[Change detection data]
[Start of Attachment]

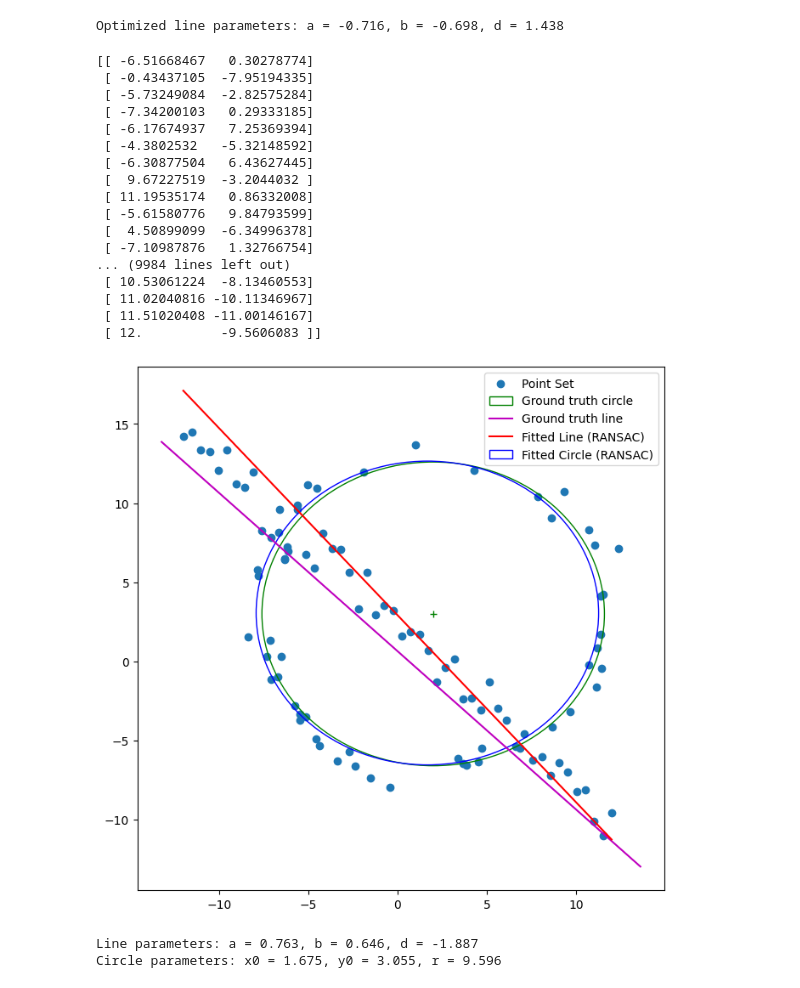
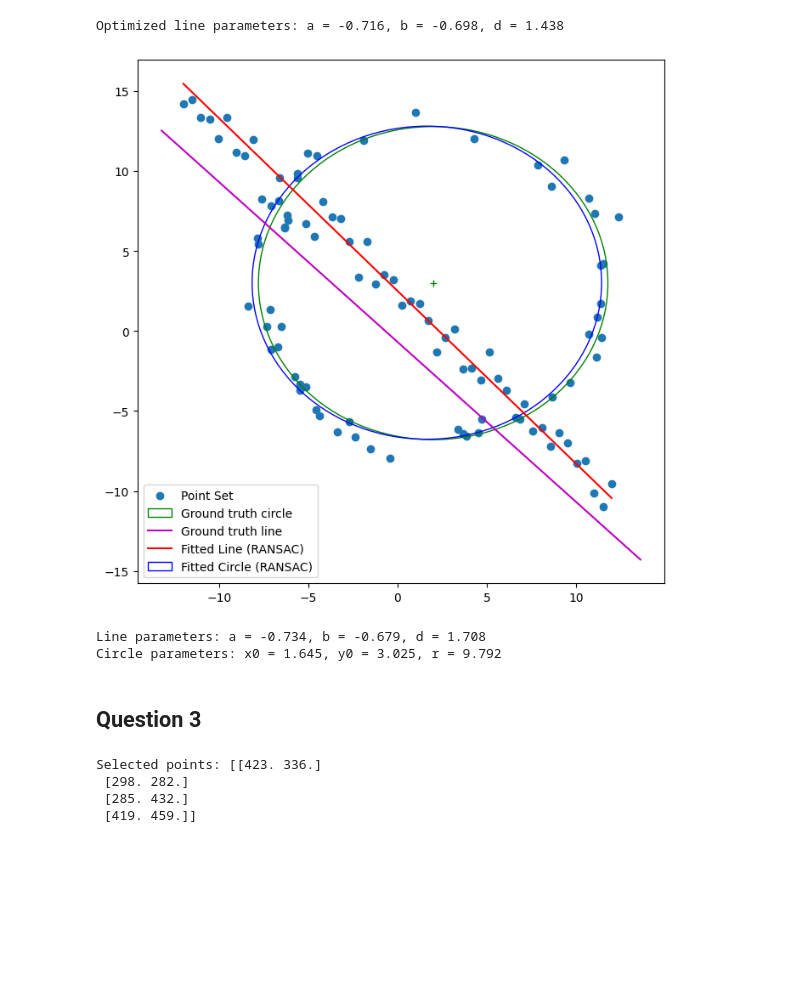
Before and after one commit to RPX2001/Assignement2_EN3160, a Jupyter notebook: 210451U_Assignment2.ipynb, the cells around one changed output. Saved outputs shown, nothing was run; the diff lists cells and outputs as text; code cells hidden in the pictures; blank space fills up the shorter version.

```diff
--- a/210451U_Assignment2.ipynb
+++ b/210451U_Assignment2.ipynb
@@ -203,6 +203,7 @@ from random import sample
 # Helper function to calculate the distance of points to a line ax + by + d = 0
 def line_distance(points, a, b, d):
     return np.abs(a * points[:, 0] + b * points[:, 1] + d) / np.sqrt(a**2 + b**2)
+    # return np.abs((points[:, 0]**2 + points[:, 1]**2)**0.5)
 
 # Helper function to fit a line through two points
 def fit_line(p1, p2):
@@ -220,7 +221,7 @@ def ransac_line(points, threshold, num_iterations=100):
     for _ in range(num_iterations):
         # Randomly select 2 points
         p1, p2 = points[sample(range(len(points)), 2)]
-        print(points)
+        # print(points)
 
         # Fit a line through them
         a, b, d = fit_line(p1, p2)
@@ -280,51 +281,82 @@ def ransac_circle(points, threshold, num_iterations=100):
     return best_x0, best_y0, best_r, best_consensus
 
 # Apply RANSAC to the noisy data
-threshold_line = 0.45
+threshold_line = 0.5
 threshold_circle = 0.5
 
 # First, fit a line and remove inliers
 a, b, d, line_consensus = ransac_line(X, threshold_line)
 X_remnant = np.array([point for point in X if point not in line_consensus])
 
 # Then, fit a circle to the remaining points
 x0, y0, r, circle_consensus = ransac_circle(X_remnant, threshold_circle)
 
 # Plotting results
 ax = plot_all(separate=False)
 # Plot the fitted line
 x_vals = np.linspace(-12, 12, 100)
 y_vals = -(a * x_vals + d) / b
 plt.plot(x_vals, y_vals, color='r', label='Fitted Line (RANSAC)')
 
 # Plot the fitted circle
 fitted_circle = plt.Circle((x0, y0), r, color='b', fill=False, label='Fitted Circle (RANSAC)')
 ax.add_patch(fitted_circle)
 
 plt.legend()
 plt.show()
 
 # Print results
 print(f"Line parameters: a = {a:.3f}, b = {b:.3f}, d = {d:.3f}")
 print(f"Circle parameters: x0 = {x0:.3f}, y0 = {y0:.3f}, r = {r:.3f}")
 # %% [output]
+[figure, new version]
-[[ -6.51668467   0.30278774]
- [ -0.43437105  -7.95194335]
- [ -5.73249084  -2.82575284]
- [ -7.34200103   0.29333185]
- [ -6.17674937   7.25369394]
- [ -4.3802532   -5.32148592]
- [ -6.30877504   6.43627445]
- [  9.67227519  -3.2044032 ]
- [ 11.19535174   0.86332008]
- [ -5.61580776   9.84793599]
- [  4.50899099  -6.34996378]
- [ -7.10987876   1.32766754]
-... (9984 lines left out)
- [ 10.53061224  -8.13460553]
- [ 11.02040816 -10.11346967]
- [ 11.51020408 -11.00146167]
- [ 12.          -9.5606083 ]]
+Line parameters: a = -0.734, b = -0.679, d = 1.708
+Circle parameters: x0 = 1.645, y0 = 3.025, r = 9.792
-[figure, old version]
-Line parameters: a = 0.763, b = 0.646, d = -1.887
-Circle parameters: x0 = 1.675, y0 = 3.055, r = 9.596
+# %% [markdown]
+## Question 3
+# %%
+import numpy as np
+import cv2 as cv
+from skimage import transform
+
+# Load the images
+im1 = cv.imread('005.jpg')
+im2 = cv.imread('flag.png')
+assert im1 is not None and im2 is not None, "Error loading images"
+
+# Number of points to select
+N = 4
+selected_points = np.empty((N, 2), dtype=np.float32)
+current_point = 0
+
+# Callback function to handle mouse events
+def select_points(event, x, y, flags, param):
+    global current_point
+    if event == cv.EVENT_LBUTTONDOWN and current_point < N:
+        cv.circle(param, (x, y), 5, (0, 255, 0), -1)
+        selected_points[current_point] = (x, y)
+        current_point += 1
+
+# Make a copy of the image to draw on
+im1_copy = im1.copy()
+
+# Set up the window and callback
+cv.namedWindow('Image 1', cv.WINDOW_AUTOSIZE)
+cv.setMouseCallback('Image 1', select_points, im1_copy)
+
+# Event loop to display the image and capture points
+while current_point < N:
+    cv.imshow('Image 1', im1_copy)
+    if cv.waitKey(20) & 0xFF == 27:  # Exit on 'Esc' key
+        break
+
+cv.destroyAllWindows()
+
+# Print the selected points
+dst_points = selected_points
+print("Selected points:", dst_points)
+# %% [output]
+Selected points: [[423. 336.]
+ [298. 282.]
+ [285. 432.]
+ [419. 459.]]
```
Also changed, not shown: parts of 1 cell of this notebook.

[End of Attachment]

[AIM OF THE EXERCISE] The lines above that hold the word "output" are the ones to copy.

[RESPONSE BELOW]
Before and after one commit to RPX2001/Assignement2_EN3160, a Jupyter notebook: 210451U_Assignment2.ipynb, the cells around one changed output. Saved outputs shown, nothing was run; the diff lists cells and outputs as text; code cells hidden in the pictures; blank space fills up the shorter version.
 # %% [output]
+# %% [output]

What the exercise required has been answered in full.